— Data listing —
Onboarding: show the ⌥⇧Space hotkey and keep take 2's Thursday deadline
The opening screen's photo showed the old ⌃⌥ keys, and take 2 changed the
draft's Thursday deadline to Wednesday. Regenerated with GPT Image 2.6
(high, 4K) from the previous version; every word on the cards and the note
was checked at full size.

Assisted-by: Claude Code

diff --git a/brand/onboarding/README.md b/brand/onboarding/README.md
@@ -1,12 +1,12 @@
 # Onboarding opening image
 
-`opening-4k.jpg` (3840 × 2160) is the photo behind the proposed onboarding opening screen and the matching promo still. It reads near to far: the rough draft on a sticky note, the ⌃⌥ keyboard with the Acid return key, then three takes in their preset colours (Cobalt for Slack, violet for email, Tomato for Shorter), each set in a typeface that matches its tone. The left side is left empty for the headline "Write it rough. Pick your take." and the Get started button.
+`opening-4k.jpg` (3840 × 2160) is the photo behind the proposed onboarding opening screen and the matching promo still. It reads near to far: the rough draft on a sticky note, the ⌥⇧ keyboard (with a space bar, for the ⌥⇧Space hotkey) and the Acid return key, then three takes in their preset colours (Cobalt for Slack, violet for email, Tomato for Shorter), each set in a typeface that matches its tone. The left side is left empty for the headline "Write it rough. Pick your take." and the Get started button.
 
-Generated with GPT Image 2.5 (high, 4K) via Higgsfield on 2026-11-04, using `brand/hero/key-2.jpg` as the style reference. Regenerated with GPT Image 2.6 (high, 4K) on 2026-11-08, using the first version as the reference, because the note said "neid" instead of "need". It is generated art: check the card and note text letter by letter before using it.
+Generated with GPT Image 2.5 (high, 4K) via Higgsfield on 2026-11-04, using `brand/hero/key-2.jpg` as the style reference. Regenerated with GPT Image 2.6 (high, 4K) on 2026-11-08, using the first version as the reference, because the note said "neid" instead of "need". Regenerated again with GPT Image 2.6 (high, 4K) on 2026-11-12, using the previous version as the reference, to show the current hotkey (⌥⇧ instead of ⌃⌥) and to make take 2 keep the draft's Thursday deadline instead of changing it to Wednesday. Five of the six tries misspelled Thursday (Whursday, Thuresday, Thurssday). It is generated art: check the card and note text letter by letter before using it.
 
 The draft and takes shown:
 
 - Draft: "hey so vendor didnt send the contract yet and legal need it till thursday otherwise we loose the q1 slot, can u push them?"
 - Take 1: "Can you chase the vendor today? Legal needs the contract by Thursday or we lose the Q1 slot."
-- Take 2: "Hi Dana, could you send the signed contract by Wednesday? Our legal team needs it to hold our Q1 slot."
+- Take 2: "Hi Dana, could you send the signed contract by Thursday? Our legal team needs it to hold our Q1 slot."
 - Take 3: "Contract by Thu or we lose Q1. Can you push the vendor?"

---

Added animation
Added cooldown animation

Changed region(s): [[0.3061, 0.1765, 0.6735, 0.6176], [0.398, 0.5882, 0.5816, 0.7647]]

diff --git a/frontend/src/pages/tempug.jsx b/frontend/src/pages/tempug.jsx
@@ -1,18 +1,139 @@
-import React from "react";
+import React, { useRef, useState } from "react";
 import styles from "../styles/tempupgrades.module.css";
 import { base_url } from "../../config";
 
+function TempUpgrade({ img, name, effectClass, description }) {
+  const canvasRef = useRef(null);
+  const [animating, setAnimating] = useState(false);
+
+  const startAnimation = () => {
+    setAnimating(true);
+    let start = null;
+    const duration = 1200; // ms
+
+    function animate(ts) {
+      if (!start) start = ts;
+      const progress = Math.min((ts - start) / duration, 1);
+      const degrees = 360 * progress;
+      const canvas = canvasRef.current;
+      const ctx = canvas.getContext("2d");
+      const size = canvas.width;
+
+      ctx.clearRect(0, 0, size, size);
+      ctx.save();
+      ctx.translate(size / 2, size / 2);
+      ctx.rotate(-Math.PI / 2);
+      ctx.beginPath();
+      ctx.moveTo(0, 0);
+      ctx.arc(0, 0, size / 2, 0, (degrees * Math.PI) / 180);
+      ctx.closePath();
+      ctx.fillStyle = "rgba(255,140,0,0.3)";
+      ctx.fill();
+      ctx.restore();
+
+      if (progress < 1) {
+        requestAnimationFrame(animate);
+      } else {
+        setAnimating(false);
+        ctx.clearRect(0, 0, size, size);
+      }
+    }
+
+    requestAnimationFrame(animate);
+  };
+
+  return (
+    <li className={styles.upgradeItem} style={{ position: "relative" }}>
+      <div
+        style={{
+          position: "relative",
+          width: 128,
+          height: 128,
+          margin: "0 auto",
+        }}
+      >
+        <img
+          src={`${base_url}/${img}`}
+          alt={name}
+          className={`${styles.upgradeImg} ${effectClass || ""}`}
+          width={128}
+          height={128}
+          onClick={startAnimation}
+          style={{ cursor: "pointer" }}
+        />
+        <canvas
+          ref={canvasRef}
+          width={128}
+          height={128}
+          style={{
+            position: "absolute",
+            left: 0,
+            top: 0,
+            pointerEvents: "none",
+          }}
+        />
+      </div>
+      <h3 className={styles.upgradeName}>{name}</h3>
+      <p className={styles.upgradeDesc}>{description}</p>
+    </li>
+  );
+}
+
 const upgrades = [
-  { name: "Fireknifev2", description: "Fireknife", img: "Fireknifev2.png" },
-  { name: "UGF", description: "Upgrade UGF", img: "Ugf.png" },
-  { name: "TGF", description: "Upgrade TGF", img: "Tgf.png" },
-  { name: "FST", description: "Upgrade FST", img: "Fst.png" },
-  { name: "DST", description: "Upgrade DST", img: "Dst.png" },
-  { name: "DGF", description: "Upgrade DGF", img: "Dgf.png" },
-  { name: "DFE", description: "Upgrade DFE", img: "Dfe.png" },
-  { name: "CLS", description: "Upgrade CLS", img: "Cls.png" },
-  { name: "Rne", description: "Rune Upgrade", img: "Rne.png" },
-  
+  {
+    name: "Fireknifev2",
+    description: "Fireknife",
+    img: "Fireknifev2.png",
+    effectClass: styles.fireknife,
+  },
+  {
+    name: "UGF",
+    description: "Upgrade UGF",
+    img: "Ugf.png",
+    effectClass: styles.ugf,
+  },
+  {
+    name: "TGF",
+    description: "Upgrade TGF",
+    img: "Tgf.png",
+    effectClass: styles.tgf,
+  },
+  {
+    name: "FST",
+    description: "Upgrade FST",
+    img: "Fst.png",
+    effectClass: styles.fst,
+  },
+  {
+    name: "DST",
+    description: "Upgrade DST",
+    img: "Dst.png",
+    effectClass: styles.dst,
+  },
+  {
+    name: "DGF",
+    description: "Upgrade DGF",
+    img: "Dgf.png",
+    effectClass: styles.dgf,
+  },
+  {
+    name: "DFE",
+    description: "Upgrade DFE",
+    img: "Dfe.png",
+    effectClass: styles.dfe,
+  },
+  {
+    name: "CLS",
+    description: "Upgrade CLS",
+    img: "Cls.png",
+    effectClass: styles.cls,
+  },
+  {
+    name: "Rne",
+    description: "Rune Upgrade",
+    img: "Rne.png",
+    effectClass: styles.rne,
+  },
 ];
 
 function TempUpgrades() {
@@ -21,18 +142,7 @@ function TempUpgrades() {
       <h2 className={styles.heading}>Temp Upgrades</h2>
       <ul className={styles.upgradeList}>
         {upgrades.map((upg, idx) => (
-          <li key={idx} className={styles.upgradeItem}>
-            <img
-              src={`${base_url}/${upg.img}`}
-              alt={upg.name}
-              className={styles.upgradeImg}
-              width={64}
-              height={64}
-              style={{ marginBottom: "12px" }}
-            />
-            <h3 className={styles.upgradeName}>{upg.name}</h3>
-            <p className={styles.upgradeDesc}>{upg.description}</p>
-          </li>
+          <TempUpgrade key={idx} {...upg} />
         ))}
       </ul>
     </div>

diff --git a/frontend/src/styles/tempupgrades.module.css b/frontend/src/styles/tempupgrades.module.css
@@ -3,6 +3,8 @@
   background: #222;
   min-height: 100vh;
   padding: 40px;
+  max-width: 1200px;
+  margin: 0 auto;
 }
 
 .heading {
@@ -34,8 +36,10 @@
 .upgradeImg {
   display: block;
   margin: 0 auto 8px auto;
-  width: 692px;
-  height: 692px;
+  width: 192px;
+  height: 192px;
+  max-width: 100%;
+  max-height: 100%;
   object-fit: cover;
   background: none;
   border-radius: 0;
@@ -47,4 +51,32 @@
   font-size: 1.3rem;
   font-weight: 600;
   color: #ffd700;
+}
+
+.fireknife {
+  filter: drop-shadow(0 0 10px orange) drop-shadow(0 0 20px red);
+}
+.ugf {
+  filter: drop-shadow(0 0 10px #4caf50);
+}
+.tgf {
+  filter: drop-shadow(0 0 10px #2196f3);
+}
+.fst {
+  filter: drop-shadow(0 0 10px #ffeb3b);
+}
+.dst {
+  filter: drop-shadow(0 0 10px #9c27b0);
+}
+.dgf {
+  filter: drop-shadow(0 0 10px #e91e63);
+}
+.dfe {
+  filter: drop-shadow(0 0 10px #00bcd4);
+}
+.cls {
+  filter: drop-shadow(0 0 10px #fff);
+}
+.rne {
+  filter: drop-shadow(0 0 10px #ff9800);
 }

---

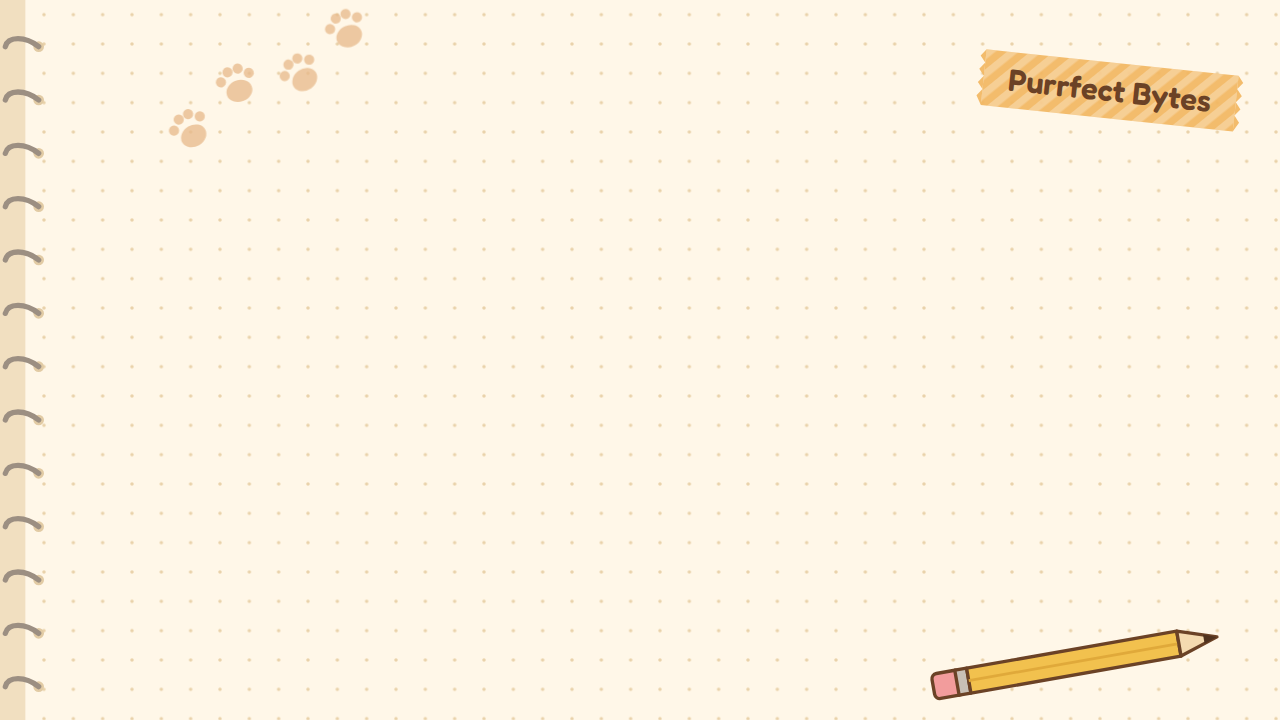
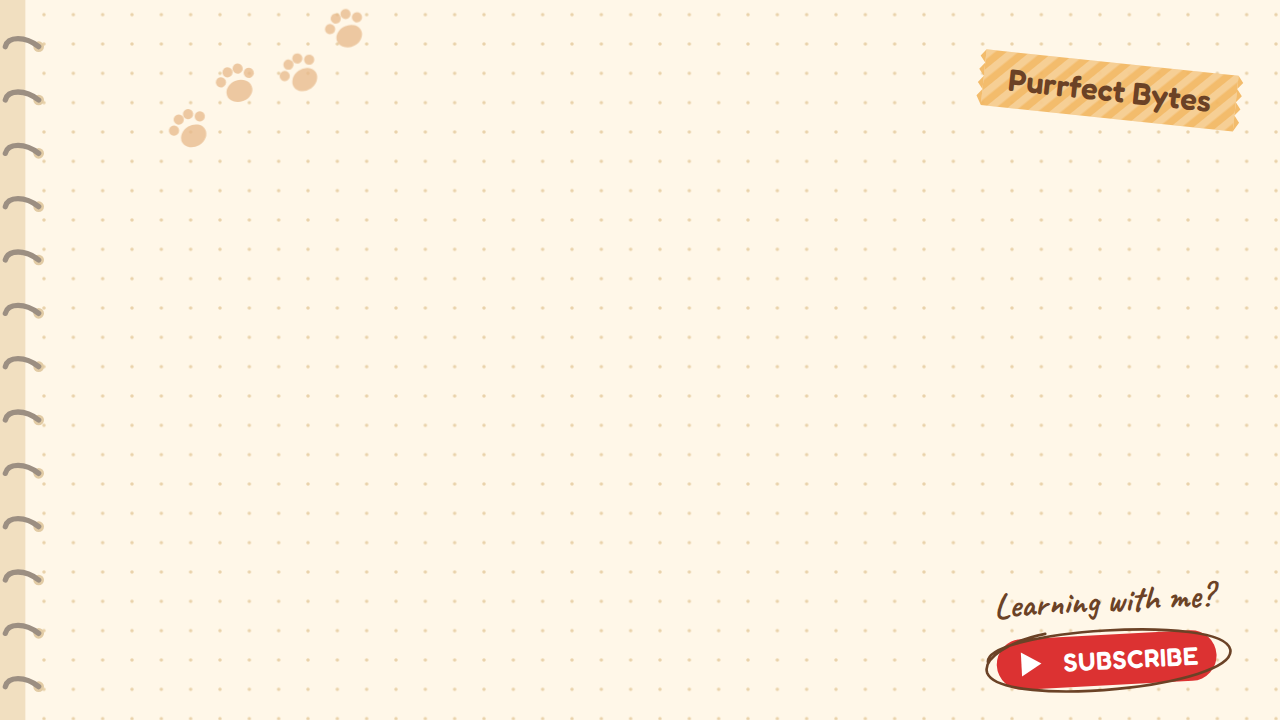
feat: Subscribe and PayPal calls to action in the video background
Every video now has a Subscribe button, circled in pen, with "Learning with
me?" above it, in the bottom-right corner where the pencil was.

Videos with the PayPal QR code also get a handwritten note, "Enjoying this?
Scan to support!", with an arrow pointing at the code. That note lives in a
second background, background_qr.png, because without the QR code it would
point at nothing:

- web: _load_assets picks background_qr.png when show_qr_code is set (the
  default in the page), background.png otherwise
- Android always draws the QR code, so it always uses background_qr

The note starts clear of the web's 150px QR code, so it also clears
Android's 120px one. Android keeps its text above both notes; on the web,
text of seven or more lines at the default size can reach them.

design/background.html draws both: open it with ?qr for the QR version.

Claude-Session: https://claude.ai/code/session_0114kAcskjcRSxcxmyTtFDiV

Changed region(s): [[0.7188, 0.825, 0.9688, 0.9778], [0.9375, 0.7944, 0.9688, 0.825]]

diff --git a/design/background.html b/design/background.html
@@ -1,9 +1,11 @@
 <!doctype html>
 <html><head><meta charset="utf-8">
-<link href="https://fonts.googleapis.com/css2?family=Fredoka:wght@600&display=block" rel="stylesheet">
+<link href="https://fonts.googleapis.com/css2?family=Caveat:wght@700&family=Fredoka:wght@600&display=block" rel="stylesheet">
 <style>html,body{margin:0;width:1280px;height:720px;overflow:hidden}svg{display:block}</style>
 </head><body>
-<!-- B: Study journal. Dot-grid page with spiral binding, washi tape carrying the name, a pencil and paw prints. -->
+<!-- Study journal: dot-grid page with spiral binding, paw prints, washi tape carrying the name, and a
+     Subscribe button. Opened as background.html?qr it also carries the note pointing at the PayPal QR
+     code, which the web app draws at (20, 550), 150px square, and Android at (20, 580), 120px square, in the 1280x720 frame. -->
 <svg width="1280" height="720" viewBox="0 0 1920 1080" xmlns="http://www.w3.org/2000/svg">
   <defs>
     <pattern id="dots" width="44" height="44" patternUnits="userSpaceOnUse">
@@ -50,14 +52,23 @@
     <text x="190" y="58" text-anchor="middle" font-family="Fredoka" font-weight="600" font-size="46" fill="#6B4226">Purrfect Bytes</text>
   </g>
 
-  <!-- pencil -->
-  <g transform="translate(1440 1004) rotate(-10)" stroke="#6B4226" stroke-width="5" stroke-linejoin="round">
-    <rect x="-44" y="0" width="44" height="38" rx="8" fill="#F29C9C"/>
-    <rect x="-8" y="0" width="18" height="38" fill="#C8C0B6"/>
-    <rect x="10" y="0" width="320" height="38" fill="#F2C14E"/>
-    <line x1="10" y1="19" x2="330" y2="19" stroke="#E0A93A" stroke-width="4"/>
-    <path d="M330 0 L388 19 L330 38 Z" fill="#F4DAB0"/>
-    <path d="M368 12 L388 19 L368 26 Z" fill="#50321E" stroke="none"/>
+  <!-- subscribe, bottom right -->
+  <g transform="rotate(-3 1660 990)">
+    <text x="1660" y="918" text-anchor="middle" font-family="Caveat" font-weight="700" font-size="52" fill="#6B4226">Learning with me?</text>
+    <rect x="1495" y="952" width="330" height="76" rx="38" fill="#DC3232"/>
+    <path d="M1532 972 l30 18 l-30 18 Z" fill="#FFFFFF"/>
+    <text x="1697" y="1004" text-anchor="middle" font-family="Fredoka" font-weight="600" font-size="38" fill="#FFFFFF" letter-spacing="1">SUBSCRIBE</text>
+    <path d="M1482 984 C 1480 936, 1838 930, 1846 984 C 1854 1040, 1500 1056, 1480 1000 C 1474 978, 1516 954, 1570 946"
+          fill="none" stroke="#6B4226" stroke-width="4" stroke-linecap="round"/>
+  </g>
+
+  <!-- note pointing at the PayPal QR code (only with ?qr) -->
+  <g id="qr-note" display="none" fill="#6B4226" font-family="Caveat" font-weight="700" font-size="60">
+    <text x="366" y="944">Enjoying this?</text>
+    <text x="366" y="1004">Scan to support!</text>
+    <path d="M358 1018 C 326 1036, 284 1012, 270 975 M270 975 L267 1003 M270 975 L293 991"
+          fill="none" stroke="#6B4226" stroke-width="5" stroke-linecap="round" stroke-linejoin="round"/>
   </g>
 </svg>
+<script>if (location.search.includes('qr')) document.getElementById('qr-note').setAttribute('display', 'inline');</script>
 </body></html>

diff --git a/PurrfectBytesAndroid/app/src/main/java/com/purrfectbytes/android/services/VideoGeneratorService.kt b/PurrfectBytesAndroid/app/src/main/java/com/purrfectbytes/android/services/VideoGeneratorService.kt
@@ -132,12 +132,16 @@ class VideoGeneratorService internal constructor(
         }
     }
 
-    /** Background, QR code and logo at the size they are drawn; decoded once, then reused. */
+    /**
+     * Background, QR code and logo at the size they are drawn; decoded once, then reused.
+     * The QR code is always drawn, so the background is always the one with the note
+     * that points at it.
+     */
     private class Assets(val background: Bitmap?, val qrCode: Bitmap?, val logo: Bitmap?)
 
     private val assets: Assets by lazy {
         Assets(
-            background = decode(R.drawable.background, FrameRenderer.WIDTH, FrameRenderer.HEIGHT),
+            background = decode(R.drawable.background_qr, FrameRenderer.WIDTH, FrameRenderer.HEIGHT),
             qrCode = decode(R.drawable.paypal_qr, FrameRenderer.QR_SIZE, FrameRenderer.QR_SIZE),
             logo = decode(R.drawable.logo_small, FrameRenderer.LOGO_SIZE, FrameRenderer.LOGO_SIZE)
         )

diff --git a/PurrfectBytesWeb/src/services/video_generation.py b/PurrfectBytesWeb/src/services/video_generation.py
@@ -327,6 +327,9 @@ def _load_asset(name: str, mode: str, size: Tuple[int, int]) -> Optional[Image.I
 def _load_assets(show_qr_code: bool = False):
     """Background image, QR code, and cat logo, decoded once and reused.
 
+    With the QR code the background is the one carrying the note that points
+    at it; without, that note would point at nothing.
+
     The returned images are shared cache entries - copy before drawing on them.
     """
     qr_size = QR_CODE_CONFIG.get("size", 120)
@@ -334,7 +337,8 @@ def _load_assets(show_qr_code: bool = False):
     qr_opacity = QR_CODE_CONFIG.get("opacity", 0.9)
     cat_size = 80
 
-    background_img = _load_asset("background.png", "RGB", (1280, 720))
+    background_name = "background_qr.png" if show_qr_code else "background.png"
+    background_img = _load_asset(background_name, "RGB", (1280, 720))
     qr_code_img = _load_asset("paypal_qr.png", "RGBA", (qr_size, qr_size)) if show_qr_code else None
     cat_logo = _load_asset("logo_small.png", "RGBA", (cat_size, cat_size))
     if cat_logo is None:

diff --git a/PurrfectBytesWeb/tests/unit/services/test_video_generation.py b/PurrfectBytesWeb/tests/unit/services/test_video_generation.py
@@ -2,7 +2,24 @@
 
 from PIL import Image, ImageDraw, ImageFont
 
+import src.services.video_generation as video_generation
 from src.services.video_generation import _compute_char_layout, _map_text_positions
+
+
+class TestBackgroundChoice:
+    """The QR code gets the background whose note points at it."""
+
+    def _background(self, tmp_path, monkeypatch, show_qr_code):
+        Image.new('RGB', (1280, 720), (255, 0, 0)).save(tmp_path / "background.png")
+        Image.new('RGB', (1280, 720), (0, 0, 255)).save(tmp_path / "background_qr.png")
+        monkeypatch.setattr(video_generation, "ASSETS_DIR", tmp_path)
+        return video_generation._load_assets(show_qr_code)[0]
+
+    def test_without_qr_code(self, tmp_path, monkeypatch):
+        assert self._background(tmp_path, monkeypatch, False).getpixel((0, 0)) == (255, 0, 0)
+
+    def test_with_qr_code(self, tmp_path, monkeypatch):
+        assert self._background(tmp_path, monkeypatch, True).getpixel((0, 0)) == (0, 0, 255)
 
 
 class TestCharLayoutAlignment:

— Exercise requirements —
In the records above, find the line with "Onboarding: show the"; write out exactly that line and each one after it, stopping after the line with "note, the ⌃⌥".

— The completed task —
Onboarding: show the ⌥⇧Space hotkey and keep take 2's Thursday deadline
The opening screen's photo showed the old ⌃⌥ keys, and take 2 changed the
draft's Thursday deadline to Wednesday. Regenerated with GPT Image 2.6
(high, 4K) from the previous version; every word on the cards and the note
was checked at full size.

Assisted-by: Claude Code

diff --git a/brand/onboarding/README.md b/brand/onboarding/README.md
@@ -1,12 +1,12 @@
 # Onboarding opening image
 
-`opening-4k.jpg` (3840 × 2160) is the photo behind the proposed onboarding opening screen and the matching promo still. It reads near to far: the rough draft on a sticky note, the ⌃⌥ keyboard with the Acid return key, then three takes in their preset colours (Cobalt for Slack, violet for email, Tomato for Shorter), each set in a typeface that matches its tone. The left side is left empty for the headline "Write it rough. Pick your take." and the Get started button.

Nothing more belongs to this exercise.